Using DISCerning Communication To Deal With Difficult People
Here is a different strategy for relating to difficult people.
First, appreciate that many difficult situational challenges are really DISCerning Communication issues. The difficulties are largely a clash of behavioural styles.
When we recognise that difficulties are a conflict of behavioural preferences, we are able to apply proven strategies to resolve them. However, if we tie the difficult situation challenges to the individual, then it is more challenging to find answers.
A Map of Behavioural Preferences
Dominance, Inducement, Steadiness and Conscientiousness (DISC)
To get a better sense of how behavioural styles confuse communication, we take a few examples from Dominant Style traits. Others interpret direct as blunt, undiplomatic and insensitive. Decisive gets translated as rash and reluctant to conduct proper analysis.
Independent is viewed as being selfish and not a team player.
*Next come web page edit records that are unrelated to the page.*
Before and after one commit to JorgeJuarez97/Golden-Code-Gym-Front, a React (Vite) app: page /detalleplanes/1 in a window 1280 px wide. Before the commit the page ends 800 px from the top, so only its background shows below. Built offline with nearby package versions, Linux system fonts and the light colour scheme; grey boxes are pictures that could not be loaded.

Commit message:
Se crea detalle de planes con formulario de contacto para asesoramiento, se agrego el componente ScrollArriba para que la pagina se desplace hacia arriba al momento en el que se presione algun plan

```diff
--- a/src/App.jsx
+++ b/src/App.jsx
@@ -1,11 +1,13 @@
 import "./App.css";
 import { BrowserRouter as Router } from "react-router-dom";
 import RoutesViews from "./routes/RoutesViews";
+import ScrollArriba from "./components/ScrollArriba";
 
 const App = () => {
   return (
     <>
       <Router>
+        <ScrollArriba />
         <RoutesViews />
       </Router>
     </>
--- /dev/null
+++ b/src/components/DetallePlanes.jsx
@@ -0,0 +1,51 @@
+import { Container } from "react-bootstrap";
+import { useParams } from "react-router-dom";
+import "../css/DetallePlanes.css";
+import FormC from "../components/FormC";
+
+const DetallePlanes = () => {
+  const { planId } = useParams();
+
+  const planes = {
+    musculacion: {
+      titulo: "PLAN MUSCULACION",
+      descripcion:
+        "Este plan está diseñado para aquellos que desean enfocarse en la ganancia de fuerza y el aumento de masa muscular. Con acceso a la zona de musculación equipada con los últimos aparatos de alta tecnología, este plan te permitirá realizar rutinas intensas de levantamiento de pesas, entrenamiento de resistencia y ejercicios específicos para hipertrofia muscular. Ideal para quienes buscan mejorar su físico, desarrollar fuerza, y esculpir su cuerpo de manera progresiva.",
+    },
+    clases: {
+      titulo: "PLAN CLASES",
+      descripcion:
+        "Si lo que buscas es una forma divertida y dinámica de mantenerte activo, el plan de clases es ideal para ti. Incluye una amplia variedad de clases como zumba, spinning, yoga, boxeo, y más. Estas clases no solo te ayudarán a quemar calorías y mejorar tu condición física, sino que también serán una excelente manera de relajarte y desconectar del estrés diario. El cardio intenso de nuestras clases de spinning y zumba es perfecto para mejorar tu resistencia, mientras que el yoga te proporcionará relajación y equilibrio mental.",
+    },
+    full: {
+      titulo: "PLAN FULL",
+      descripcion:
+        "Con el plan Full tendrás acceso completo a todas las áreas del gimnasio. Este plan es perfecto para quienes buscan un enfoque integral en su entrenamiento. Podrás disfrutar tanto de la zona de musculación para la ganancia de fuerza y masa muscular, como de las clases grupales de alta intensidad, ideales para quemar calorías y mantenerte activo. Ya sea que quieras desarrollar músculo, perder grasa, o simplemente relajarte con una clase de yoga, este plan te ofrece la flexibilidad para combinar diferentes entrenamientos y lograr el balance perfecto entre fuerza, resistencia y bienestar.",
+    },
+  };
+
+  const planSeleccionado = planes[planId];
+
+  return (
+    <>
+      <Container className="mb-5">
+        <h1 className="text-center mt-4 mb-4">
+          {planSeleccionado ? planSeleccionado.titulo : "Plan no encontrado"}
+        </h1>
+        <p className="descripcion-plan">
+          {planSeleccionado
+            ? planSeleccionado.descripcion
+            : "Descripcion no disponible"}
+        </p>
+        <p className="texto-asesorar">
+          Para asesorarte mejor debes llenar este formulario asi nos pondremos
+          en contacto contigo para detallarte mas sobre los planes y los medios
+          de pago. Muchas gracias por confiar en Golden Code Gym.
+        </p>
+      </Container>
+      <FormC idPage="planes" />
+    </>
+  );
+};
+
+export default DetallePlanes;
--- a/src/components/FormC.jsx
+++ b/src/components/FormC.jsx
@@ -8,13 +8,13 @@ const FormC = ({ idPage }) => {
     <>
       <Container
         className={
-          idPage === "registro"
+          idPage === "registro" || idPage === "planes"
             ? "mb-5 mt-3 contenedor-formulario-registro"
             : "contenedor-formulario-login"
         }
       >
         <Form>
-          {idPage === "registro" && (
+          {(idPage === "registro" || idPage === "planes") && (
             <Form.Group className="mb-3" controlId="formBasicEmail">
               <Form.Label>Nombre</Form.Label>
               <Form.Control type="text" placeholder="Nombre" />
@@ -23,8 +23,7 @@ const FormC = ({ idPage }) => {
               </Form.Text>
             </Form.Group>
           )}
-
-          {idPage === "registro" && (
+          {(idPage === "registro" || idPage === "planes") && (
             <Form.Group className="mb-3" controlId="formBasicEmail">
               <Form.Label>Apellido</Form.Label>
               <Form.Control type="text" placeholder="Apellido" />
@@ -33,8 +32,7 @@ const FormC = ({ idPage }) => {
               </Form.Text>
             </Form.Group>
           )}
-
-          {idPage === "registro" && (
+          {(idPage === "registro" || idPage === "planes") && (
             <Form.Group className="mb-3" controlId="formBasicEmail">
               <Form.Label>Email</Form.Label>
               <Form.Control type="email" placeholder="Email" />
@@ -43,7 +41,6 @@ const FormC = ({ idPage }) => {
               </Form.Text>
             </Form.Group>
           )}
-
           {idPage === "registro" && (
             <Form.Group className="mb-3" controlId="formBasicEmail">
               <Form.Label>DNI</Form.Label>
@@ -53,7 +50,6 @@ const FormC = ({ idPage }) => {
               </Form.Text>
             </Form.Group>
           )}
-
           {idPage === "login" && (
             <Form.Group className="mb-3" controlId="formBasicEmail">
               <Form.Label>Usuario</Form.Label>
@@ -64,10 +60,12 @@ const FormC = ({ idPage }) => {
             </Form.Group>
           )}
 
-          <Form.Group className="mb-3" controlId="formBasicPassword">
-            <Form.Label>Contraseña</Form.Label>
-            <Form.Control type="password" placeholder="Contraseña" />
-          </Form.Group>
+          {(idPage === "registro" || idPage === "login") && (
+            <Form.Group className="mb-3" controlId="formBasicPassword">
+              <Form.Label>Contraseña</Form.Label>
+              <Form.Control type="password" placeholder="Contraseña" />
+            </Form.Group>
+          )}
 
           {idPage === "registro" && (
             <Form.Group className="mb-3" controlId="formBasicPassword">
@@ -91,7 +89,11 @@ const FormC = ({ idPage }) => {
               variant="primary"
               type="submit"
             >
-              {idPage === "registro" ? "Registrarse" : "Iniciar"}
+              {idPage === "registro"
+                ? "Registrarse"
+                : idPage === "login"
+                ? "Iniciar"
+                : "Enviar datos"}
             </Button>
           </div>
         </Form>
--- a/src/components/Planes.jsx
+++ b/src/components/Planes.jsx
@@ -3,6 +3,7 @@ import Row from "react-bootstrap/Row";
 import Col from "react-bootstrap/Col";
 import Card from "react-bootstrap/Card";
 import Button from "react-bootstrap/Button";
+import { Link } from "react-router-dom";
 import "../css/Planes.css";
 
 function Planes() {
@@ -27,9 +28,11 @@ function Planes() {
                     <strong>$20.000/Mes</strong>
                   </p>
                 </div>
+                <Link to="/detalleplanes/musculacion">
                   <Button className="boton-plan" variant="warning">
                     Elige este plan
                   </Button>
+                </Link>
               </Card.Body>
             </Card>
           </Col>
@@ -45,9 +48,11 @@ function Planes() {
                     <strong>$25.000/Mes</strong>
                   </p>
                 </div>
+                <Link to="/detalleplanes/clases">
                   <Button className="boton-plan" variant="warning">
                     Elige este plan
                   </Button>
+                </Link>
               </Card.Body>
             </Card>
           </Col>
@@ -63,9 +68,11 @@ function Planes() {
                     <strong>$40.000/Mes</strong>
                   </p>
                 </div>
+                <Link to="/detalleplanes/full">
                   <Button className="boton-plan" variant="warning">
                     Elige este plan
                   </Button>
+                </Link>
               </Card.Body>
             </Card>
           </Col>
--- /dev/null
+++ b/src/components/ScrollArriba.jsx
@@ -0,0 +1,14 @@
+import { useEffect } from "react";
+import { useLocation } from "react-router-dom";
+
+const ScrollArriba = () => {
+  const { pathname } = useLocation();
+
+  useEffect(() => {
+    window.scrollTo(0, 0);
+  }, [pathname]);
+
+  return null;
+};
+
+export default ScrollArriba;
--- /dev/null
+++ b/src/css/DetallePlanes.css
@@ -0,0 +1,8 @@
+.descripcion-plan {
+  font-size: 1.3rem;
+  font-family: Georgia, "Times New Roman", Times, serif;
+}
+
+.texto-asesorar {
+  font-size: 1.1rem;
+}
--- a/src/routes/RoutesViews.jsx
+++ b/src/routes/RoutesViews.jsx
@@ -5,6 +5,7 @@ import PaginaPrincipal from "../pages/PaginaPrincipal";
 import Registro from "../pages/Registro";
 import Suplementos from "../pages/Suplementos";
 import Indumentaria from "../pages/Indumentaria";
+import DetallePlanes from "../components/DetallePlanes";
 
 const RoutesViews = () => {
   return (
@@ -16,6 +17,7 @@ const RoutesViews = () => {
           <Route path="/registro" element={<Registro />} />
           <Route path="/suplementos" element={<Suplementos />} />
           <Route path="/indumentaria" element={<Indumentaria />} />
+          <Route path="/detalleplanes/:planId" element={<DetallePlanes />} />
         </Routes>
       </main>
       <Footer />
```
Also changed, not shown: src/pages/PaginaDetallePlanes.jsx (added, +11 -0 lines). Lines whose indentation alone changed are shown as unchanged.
What happens when we use DISCerning Communication?
Let's use Don to represent Dominance, and Susan represent Steadiness and examine their perspective on 'direct'.
Johnny (colleague) has a problem with body odour. Don's approach is to place his arm around Johnny's shoulder and speak directly to the BO challenge, advising that this brand of deodorant could solve the problem.
Susan reflects for a long time on how to get the message across to Johnny without hurting his feelings. Finally, she devices some subtle approaches to give Johnny a hint. Susan thinks Don's approach is insensitive. It will hurt Johnny's feeling.
Don thinks Susan's approach takes forever while she devises her diplomacy. In the end, Johnny might even miss the message.
This brings their communication to a difference of approach rather than a personal issue. We can disagree, but it is on the grounds of approach, not annoying personal flaws. We open our minds to the possibility that there may be an alternative point of view. There is a tendency to be less emotional in those circumstances.
Let us review an inducement style case
Team members who have a preference for the I-style are often simultaneously the source of great pleasure and immense frustration.
Reliability is the major issue for others. "But you said you would ..." is a recurring phrase.
Here is a radically different perspective that might save you from pulling out more hair.
Our DISCerning Communication skills inform us that a feature of the I-Style is the desire to please. They seek success with and through people. Given the need to please others, there is a tendency to say yes readily. There is also their need for interaction.
Let's use Ivan as an example. You ask him to do you a favour and he says "Sure." What are Ivan's realities?
He has a full-time job, is president of his Citizens' Association, vice-president with responsibilities for member issues at his service club, and enrolled in evening classes. Honestly, where would Ivan find the time to do your favour?
The bottom line is that people using the I-Style have a tendency to overcommit. Their desire to please and to connect makes them want to serve. We poke fun at Ivan by noting that when he says "Consider it done", he instantly considers it as having been done.
How does DISCerning Communication help?
1. Take care to have Ivan clarify if his response is yes (meaning I would like to help) or a genuine commitment to completing your task.
2. Discuss implementation so that the issue is moved from the surface.
3. Establish deadlines.
4. Put reminders in place.
5. Monitor progress.
DISCerning Communication makes a difference.
See if you qualify for a free pass to an interactive mini-workshop on 'How To Manage Conflict With DISCerning Communication Techniques', Kingston, Thursday November 26. 5:30- 8 p.m.
E-mail name, organisation and your role to email@example.com. Limited number of passes.
These principles are also incorporated in our 3-D Leader Certification: Leading Difficult People programme. The programme is accredited by SHRM and offers 16 PDCs for the SHRM-CP or SHRM-SCP certifications. It involves over 16 facilitator-led, interactive hours of coaching plus 12 months of access to online courseware, email consultation, webinars and an exclusive Facebook community. Face-to-face retreat January 21-23, 2016. Register now!
• Trevor E.S. Smith is a behaviour modification coach with the Success with People Academy.